*WHAT NEEDS TO BE DONE*.
For this exercise, please find the lines in the entries that include the word "objective" and copy them.

*RECORDS PROVIDED*.

"""

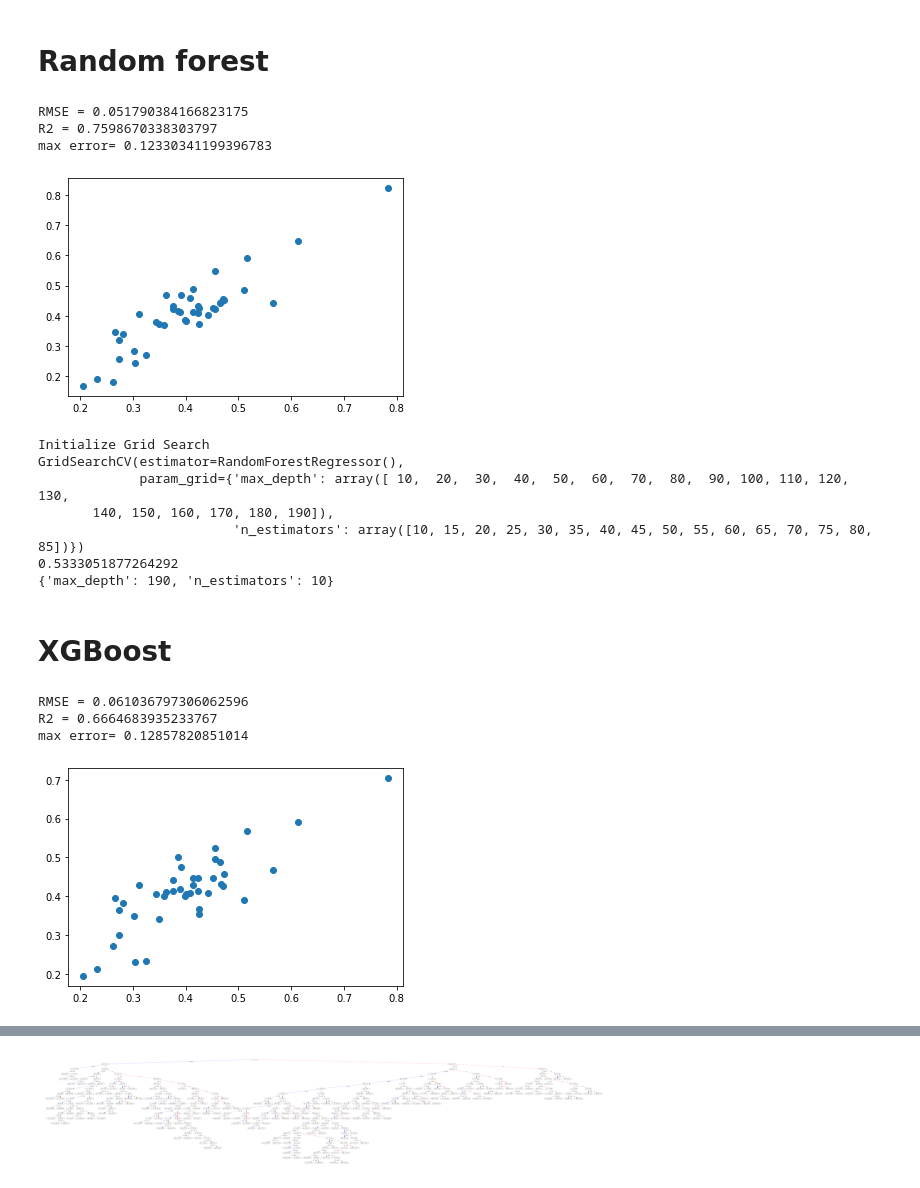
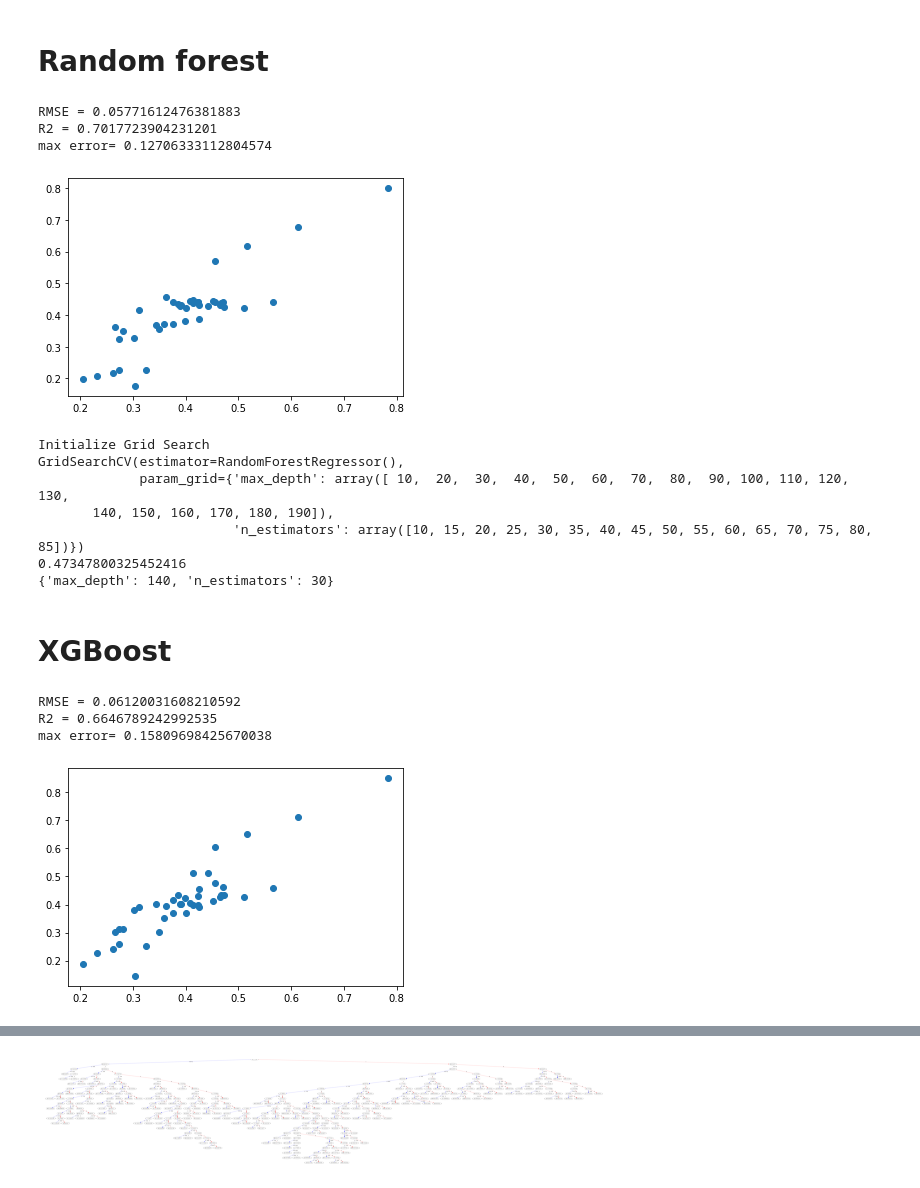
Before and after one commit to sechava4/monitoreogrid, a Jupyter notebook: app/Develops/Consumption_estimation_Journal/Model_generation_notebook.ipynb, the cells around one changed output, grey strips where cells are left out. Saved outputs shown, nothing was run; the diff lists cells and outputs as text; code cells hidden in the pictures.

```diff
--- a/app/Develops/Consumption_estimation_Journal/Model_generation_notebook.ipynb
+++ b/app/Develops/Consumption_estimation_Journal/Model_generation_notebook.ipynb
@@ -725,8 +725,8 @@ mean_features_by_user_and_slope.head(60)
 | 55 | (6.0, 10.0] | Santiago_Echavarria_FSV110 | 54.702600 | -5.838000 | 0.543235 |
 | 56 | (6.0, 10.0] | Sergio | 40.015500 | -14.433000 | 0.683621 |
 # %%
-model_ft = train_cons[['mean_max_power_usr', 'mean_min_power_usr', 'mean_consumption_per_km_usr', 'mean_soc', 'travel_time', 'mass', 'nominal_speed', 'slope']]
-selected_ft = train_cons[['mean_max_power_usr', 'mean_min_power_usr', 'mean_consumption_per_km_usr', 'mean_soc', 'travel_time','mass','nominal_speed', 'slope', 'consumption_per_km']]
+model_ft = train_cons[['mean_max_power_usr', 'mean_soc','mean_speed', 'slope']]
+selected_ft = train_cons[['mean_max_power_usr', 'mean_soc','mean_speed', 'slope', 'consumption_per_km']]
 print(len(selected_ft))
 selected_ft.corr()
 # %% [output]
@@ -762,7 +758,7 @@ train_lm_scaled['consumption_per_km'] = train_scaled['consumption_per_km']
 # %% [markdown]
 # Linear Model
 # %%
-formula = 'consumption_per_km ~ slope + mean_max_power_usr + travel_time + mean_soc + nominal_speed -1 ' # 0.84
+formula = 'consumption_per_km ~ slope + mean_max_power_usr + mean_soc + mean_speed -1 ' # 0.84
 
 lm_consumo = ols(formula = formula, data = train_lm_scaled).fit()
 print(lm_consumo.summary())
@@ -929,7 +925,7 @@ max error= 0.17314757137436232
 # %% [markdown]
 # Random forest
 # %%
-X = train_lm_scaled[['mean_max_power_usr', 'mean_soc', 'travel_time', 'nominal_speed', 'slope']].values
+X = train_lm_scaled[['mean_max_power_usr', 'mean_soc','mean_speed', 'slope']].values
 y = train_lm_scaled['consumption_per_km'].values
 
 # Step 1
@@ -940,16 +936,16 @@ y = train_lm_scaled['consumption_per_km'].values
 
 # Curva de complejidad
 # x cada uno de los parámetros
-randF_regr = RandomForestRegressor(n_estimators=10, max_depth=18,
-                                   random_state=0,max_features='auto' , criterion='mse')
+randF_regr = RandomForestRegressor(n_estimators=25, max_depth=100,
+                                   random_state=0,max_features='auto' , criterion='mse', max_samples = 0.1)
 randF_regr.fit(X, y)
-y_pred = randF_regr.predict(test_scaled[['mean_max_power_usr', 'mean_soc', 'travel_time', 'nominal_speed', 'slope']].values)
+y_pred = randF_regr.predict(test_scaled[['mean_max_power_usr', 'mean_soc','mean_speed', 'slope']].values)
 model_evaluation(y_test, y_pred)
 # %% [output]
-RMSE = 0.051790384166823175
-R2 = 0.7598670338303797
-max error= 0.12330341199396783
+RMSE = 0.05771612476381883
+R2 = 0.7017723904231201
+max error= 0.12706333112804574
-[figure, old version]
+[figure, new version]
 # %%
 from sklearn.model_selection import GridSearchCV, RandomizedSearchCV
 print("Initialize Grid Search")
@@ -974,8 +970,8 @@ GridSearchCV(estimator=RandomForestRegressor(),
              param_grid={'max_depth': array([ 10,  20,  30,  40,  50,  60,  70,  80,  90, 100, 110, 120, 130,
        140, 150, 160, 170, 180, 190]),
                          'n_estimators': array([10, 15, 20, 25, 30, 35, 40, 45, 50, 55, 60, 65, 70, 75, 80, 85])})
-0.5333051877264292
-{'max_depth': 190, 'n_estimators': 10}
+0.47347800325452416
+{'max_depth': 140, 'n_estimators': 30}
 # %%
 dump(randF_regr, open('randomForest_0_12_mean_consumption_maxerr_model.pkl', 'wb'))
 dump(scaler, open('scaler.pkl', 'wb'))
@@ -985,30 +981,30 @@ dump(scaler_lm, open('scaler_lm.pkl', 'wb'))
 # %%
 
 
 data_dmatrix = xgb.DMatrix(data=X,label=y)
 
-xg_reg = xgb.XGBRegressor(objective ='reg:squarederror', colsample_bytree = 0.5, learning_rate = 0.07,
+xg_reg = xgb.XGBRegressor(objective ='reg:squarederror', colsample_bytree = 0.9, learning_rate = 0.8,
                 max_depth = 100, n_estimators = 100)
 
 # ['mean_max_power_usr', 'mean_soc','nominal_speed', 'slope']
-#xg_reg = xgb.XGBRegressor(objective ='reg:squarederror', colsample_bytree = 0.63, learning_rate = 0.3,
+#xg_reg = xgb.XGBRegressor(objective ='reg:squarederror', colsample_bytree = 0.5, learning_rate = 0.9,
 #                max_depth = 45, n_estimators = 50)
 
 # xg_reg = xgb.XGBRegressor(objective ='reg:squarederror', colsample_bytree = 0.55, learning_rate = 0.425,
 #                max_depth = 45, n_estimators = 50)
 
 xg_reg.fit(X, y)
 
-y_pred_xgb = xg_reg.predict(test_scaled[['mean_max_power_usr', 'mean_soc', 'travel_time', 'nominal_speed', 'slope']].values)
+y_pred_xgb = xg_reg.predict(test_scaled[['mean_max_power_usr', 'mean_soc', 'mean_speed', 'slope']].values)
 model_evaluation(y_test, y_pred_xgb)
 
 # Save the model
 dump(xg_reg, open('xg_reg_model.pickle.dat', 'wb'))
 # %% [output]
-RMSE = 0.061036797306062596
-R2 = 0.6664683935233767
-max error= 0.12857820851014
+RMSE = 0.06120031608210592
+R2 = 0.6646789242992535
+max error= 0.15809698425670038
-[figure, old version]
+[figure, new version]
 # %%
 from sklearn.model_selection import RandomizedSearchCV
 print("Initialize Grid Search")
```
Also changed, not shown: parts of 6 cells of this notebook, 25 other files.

"""
"""

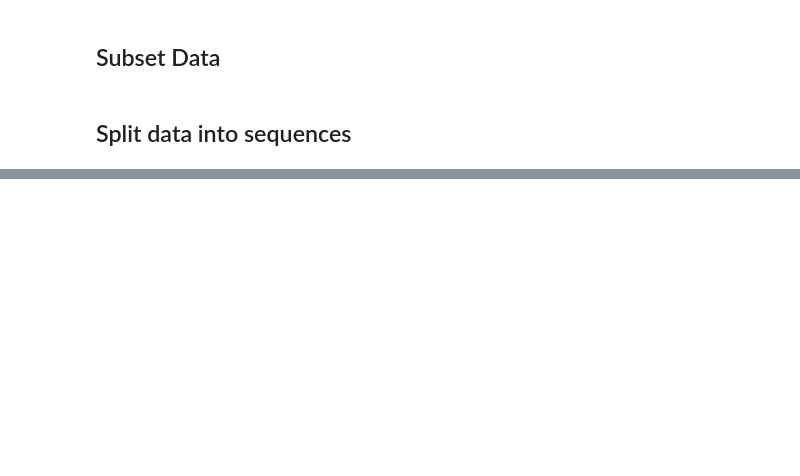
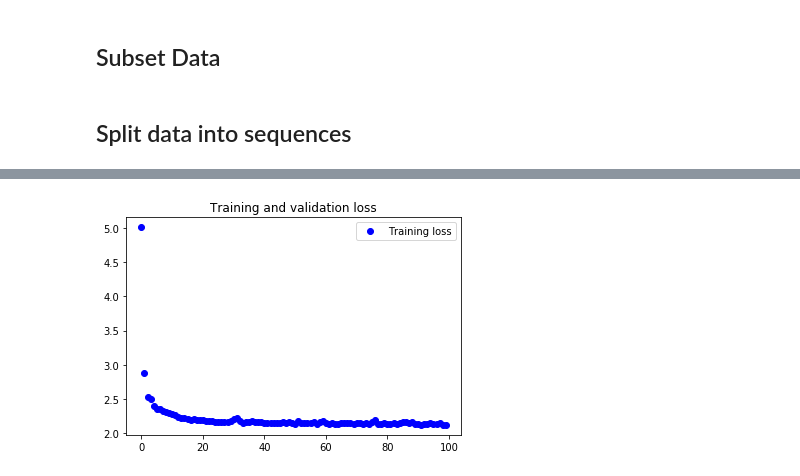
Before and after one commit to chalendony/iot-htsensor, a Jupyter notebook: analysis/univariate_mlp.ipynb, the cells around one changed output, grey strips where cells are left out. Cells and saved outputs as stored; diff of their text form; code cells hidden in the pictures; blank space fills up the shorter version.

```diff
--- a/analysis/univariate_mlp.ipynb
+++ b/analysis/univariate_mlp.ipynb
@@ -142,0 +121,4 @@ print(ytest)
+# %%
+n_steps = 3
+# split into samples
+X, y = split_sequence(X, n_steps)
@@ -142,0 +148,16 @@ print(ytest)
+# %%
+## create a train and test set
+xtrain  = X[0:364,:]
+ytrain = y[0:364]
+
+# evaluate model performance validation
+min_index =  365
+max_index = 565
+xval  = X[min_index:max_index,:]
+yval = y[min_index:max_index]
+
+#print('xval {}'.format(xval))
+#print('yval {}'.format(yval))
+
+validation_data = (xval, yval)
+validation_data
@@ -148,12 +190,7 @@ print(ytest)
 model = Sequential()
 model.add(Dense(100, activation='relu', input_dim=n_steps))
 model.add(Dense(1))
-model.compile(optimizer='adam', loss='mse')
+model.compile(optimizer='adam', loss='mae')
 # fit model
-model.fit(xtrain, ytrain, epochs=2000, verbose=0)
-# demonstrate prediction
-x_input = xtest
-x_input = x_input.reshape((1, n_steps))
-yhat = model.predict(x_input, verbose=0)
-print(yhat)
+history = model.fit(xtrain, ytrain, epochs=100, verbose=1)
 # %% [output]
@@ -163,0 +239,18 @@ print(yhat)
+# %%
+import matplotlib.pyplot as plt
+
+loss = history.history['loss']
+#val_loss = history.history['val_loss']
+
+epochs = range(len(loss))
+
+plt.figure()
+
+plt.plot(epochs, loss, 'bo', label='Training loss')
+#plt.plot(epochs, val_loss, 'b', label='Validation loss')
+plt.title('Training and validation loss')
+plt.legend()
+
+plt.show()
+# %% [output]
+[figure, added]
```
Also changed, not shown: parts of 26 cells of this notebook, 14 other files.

"""

*ANSWER TO THE PROBLEM*.
-xg_reg = xgb.XGBRegressor(objective ='reg:squarederror', colsample_bytree = 0.5, learning_rate = 0.07,
+xg_reg = xgb.XGBRegressor(objective ='reg:squarederror', colsample_bytree = 0.9, learning_rate = 0.8,
-#xg_reg = xgb.XGBRegressor(objective ='reg:squarederror', colsample_bytree = 0.63, learning_rate = 0.3,
+#xg_reg = xgb.XGBRegressor(objective ='reg:squarederror', colsample_bytree = 0.5, learning_rate = 0.9,
 # xg_reg = xgb.XGBRegressor(objective ='reg:squarederror', colsample_bytree = 0.55, learning_rate = 0.425,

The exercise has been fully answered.